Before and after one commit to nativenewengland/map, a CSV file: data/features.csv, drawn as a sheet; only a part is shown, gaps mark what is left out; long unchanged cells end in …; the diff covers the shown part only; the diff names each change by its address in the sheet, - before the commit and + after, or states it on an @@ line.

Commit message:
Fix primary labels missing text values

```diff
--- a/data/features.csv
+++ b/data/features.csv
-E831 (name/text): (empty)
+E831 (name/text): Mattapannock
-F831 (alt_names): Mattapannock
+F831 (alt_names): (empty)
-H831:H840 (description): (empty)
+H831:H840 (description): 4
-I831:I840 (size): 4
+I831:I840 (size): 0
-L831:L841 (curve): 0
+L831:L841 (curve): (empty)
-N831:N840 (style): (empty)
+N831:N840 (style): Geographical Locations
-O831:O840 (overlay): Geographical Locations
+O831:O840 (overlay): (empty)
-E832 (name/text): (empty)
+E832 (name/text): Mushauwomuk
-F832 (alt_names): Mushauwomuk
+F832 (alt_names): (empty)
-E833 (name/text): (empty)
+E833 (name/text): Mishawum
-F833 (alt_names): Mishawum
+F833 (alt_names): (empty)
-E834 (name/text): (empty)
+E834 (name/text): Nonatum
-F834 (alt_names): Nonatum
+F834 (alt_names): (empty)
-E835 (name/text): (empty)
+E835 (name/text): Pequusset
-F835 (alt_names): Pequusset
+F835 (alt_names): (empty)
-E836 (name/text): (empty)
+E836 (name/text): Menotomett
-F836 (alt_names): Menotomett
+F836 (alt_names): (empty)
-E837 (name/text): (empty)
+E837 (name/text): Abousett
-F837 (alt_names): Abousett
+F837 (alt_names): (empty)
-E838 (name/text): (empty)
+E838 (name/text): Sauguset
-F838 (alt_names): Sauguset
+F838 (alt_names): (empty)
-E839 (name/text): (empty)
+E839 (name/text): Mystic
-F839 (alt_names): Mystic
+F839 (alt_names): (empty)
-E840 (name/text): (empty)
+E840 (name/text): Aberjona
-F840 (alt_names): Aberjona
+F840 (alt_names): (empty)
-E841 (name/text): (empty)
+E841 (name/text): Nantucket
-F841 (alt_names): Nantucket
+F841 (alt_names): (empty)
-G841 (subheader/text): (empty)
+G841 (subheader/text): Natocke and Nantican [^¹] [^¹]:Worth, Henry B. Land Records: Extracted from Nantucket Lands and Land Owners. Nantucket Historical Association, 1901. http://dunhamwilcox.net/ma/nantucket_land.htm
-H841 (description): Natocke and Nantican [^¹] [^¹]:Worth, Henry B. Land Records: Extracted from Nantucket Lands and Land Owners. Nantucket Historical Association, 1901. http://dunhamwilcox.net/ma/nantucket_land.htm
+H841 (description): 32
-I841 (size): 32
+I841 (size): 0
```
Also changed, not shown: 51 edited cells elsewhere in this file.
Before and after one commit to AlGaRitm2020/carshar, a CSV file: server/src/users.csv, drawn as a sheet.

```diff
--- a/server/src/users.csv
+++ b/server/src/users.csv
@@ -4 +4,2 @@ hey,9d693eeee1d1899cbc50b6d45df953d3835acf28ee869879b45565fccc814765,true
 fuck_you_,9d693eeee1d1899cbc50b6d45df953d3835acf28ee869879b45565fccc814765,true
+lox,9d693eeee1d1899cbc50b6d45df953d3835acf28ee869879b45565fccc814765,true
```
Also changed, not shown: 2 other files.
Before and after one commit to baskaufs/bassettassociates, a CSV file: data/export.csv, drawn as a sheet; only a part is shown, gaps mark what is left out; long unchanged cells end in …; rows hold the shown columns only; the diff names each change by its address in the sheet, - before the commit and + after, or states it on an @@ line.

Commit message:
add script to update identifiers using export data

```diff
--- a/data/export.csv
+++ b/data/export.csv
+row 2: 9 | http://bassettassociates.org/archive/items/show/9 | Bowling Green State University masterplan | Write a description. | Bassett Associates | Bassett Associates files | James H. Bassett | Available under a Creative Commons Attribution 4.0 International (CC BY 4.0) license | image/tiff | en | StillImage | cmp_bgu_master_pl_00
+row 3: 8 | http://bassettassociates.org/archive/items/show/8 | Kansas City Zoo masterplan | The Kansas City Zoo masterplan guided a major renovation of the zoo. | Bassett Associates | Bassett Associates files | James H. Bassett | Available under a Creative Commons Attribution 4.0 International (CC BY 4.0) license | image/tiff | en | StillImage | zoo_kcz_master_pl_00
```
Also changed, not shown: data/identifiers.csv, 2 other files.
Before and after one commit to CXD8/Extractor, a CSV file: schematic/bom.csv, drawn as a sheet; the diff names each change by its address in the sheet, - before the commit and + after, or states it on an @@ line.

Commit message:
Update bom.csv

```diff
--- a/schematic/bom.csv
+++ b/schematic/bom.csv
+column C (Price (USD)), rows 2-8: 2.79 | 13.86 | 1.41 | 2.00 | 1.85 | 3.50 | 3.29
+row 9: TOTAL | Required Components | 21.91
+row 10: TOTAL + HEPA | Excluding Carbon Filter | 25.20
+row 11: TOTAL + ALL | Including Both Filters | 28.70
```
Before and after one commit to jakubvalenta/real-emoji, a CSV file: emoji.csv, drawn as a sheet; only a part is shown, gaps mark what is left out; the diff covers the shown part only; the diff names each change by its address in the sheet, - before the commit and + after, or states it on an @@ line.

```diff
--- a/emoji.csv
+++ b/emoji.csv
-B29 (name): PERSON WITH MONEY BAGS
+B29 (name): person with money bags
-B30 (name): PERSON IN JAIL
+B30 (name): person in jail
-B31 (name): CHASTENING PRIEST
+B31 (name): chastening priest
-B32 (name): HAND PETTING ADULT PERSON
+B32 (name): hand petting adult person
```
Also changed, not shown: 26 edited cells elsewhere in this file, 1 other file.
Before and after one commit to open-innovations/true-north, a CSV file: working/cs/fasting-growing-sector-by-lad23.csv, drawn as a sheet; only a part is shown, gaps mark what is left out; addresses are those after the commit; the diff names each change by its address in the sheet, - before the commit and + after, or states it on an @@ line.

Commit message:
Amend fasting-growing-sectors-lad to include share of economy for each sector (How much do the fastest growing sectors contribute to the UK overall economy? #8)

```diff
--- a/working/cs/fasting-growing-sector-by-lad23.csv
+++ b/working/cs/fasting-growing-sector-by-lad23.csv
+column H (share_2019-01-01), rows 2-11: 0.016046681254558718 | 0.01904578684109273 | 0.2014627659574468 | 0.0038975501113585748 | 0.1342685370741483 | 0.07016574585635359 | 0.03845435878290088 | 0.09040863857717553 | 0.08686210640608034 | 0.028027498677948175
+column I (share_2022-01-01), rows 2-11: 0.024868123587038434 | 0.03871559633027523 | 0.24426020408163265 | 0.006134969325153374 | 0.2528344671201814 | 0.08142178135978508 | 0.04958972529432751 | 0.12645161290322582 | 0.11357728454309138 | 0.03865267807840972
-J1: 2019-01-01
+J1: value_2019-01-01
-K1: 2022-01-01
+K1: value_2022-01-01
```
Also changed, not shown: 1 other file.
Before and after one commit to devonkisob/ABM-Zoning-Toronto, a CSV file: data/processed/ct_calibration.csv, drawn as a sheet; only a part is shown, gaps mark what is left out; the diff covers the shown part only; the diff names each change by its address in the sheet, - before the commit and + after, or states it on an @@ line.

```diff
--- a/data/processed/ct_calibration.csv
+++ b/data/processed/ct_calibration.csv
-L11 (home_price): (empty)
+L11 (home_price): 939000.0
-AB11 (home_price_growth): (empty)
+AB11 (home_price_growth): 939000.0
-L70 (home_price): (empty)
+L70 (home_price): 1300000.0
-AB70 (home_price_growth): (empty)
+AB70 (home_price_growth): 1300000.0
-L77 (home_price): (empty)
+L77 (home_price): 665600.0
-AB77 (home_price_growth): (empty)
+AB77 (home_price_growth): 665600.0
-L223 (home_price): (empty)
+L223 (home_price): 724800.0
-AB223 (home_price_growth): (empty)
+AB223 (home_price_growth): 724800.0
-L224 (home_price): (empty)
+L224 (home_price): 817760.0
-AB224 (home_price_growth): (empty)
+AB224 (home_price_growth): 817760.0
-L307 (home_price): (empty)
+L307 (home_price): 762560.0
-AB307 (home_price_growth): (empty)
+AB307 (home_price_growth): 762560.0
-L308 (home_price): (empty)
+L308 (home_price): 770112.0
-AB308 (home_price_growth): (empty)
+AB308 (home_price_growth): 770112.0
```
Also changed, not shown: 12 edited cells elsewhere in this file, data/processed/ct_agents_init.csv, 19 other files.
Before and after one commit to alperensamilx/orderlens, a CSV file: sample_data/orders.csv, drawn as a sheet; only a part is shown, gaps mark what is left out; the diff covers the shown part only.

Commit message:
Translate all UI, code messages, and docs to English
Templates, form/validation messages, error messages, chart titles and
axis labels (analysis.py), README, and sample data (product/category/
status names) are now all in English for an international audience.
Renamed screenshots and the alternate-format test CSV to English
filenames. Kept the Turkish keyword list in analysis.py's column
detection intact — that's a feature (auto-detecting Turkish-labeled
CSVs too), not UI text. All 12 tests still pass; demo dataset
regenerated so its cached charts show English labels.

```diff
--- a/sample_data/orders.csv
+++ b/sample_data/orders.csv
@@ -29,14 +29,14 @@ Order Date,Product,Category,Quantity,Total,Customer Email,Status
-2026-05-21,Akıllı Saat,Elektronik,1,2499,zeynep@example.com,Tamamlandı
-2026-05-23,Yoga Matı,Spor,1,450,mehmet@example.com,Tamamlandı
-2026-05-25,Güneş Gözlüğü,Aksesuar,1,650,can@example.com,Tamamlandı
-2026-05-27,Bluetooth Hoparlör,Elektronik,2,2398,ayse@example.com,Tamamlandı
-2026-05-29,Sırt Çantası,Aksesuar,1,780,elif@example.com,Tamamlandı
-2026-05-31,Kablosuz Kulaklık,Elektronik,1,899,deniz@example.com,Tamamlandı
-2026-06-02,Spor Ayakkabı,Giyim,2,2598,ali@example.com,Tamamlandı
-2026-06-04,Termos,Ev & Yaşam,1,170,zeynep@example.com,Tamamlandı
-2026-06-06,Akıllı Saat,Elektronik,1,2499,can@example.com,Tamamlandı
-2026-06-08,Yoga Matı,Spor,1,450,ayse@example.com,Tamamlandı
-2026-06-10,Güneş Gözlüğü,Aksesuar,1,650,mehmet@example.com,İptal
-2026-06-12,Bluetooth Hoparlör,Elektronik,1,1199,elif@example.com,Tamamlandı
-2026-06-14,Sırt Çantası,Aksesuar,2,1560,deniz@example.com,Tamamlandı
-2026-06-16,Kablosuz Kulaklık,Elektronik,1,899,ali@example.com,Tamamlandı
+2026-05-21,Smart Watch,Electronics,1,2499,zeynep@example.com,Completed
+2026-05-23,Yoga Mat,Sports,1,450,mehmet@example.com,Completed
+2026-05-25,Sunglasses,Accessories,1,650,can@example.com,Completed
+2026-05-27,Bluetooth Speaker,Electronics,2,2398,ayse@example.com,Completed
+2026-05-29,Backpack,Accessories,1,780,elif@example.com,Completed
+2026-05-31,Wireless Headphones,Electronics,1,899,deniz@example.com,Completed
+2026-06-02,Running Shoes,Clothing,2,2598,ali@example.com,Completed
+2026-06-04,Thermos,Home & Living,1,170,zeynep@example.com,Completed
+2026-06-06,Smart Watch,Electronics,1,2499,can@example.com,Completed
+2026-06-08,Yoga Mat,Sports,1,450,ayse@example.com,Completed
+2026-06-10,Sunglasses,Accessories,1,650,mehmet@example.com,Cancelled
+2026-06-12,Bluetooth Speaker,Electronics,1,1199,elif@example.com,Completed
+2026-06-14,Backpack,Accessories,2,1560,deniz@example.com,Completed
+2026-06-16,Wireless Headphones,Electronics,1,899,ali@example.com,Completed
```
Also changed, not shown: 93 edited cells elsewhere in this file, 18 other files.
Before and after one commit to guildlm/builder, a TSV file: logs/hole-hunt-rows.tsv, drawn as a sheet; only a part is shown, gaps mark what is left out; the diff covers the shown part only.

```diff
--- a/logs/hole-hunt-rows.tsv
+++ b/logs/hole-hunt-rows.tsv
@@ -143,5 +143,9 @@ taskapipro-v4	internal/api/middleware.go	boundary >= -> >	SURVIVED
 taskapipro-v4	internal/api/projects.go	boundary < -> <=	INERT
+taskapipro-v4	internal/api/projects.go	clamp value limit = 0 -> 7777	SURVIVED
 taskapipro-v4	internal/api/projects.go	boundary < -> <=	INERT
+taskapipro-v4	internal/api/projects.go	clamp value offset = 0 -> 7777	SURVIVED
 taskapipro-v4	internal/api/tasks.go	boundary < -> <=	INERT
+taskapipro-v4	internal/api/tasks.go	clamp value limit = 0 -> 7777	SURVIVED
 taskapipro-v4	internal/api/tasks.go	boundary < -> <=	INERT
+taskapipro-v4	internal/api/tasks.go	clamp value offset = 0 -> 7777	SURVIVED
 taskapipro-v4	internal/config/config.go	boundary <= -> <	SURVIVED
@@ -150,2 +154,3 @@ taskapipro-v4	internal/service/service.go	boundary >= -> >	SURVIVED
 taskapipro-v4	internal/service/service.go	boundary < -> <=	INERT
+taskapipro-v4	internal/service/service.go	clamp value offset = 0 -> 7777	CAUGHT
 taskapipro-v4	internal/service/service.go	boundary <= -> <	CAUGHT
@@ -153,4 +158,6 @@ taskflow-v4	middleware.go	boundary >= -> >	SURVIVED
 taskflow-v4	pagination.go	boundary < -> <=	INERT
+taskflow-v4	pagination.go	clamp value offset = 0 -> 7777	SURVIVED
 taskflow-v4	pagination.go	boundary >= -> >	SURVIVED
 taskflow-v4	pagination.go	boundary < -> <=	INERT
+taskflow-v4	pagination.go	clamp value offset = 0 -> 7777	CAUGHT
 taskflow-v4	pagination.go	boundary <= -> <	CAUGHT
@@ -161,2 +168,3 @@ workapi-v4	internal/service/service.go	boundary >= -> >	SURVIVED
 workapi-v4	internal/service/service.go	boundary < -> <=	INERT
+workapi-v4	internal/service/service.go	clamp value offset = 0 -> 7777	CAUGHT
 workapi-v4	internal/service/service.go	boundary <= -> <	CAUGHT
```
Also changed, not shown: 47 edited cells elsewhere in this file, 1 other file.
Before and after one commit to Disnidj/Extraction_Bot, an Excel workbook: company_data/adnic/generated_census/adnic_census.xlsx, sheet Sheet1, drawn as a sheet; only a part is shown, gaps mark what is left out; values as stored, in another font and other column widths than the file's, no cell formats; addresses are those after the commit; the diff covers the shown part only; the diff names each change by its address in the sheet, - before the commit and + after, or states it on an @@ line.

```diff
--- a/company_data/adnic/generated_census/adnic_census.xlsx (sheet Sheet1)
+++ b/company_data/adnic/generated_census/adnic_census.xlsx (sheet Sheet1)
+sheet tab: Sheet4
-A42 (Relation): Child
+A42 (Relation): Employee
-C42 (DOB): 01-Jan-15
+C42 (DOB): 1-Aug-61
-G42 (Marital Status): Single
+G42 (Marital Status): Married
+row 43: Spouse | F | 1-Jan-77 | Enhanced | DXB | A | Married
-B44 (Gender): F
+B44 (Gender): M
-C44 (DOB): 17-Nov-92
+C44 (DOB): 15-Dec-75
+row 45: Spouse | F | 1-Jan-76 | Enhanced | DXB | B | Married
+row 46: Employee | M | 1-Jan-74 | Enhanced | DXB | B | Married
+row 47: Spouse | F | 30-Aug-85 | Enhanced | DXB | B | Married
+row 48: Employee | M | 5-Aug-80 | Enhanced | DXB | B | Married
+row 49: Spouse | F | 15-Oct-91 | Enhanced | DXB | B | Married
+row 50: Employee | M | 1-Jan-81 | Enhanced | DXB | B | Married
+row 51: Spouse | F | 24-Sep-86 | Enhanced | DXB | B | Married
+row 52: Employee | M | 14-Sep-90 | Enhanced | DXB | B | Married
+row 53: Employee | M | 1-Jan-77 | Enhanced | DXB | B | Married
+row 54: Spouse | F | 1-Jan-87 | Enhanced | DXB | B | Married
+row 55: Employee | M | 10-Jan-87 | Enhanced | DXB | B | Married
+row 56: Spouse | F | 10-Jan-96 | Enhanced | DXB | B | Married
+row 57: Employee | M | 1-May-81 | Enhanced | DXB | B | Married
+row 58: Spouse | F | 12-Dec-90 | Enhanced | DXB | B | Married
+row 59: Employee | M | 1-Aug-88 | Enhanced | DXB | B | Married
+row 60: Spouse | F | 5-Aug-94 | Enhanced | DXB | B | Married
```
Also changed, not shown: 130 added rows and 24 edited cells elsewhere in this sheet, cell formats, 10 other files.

* * * *

(The problem)
From the entries above, copy each line that holds "fasting".

(Task output)
Before and after one commit to open-innovations/true-north, a CSV file: working/cs/fasting-growing-sector-by-lad23.csv, drawn as a sheet; only a part is shown, gaps mark what is left out; addresses are those after the commit; the diff names each change by its address in the sheet, - before the commit and + after, or states it on an @@ line.
Amend fasting-growing-sectors-lad to include share of economy for each sector (How much do the fastest growing sectors contribute to the UK overall economy? #8)
--- a/working/cs/fasting-growing-sector-by-lad23.csv
+++ b/working/cs/fasting-growing-sector-by-lad23.csv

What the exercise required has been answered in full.